It seems that COVID-19 vaccines could be rolled out in the UK and the US before Christmas, but South Africans are unlikely to have access to a vaccine before next year. The South African Department of Health has yet to conclude a supply deal with any of the major vaccine producers.
The British Health Minister, Matt Hancock, said on Monday that the country expected to start rolling out the Pfizer COVID-19 vaccine just before Christmas if it was declared safe and effective. US Health and Human Services Secretary, Alex Azar, said on Wednesday that the COVID-19 vaccines from Pfizer and Moderna could be ready for US authorisation and distribution within weeks.
Before any vaccine can be made available to the South African public, it has to be approved by the South African Health Products Regulatory Authority (SAHPRA) and then registered.
According to the regulatory authority, it takes between 30 and 60 days for vaccine applications to be approved.
The length of the process can be reduced if a review has already been completed by another regulatory authority (for example the Food and Drug Administration in the US). SAHPRA also said it would prioritise an application for a COVID-19 vaccine.
Dr Essack Mitha, principal investigator at Newtown Clinical Research, who is also the head of the South African arm of the Pfizer clinical trial, told Travel News that vaccine roll-out would only commence in December if the US FDA gave the companies involved an emergency use authorisation.
He said while the projection was that 50 million doses would be produced by the end of 2020, it was extremely unlikely that the vaccines would be accessible to travellers before the end of the year.
“South Africa has not concluded any supply agreement with any of the major vaccine producers yet,” he said. “Even if this supply is obtained, the likely scenario is that vaccines will be administered to selected profiles of people, for example front-line workers, elderly people and people with comorbid diseases.”
While it is unclear when a vaccine will be rolled out in South Africa, Dr Albie de Frey, director of Travel Doctor, which has a network of travel clinics in Gauteng and the Western Cape, suggested that a COVID-19 vaccine could well become a prerequisite for travellers in the future.

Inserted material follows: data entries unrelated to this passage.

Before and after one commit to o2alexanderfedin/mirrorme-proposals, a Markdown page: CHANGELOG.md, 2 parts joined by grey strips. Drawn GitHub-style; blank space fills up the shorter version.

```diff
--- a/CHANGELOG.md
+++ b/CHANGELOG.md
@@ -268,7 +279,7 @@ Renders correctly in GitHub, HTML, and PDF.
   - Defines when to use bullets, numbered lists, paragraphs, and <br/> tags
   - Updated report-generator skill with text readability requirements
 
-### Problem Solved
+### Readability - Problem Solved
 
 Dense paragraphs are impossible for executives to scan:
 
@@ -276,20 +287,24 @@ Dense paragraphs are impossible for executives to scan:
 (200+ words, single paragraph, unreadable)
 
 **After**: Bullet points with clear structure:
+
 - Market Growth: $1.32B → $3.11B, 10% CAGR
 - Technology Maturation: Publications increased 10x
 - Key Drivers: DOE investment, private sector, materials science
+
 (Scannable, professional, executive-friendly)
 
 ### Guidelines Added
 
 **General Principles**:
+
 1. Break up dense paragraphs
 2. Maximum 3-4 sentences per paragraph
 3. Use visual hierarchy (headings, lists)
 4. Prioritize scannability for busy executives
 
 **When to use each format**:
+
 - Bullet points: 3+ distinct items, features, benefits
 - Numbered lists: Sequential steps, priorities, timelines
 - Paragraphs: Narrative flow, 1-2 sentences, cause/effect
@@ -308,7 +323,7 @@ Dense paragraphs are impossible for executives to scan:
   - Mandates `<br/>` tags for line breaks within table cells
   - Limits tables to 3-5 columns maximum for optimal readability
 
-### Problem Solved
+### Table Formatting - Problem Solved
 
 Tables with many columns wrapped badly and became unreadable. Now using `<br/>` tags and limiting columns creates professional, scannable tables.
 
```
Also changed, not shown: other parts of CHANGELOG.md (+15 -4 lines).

He said it was quite possible that the World Health Organization would expand its current international certificate of vaccination to include a COVID-19 vaccine. He added that it was possible some governments might choose to require travellers from countries deemed to be high risk for COVID-19 infection to be vaccinated prior to entry.
However, regardless of the regulatory requirement, he suggested that all travellers who were at risk should be vaccinated. For example, if travellers are going to Europe over the winter, they should be vaccinated, regardless of whether the European country or South African government require it, because it is in the best interest of the traveller. “In fact, all persons at risk of becoming severely ill with SARS-CoV-2, the virus that causes COVID-19, should be vaccinated whether they are travelling or not,” he said.
Albie said the challenge with the vaccines trialled by Moderna and Pfizer was that they had to be stored at -20C and -70C respectively. By way of comparison, a standard kitchen freezer operates at about -15C.
“Apart from the cost of the vaccine, the cost of installing the necessary infrastructure is going to be huge,” he said.
Albie is more optimistic about the prospects of the ChAdOx1 nCoV-19 vaccine, which is being trialled by the Oxford Vaccine Group. He said the vaccine, which can be stored at between 2C and 8C, was a more practical vaccine for South Africa and the rest of Africa.
The Pfizer, Moderna and Oxford trials are all in the final phase, namely large-scale efficacy and safety trials. You can track the status of these and other vaccine trails here.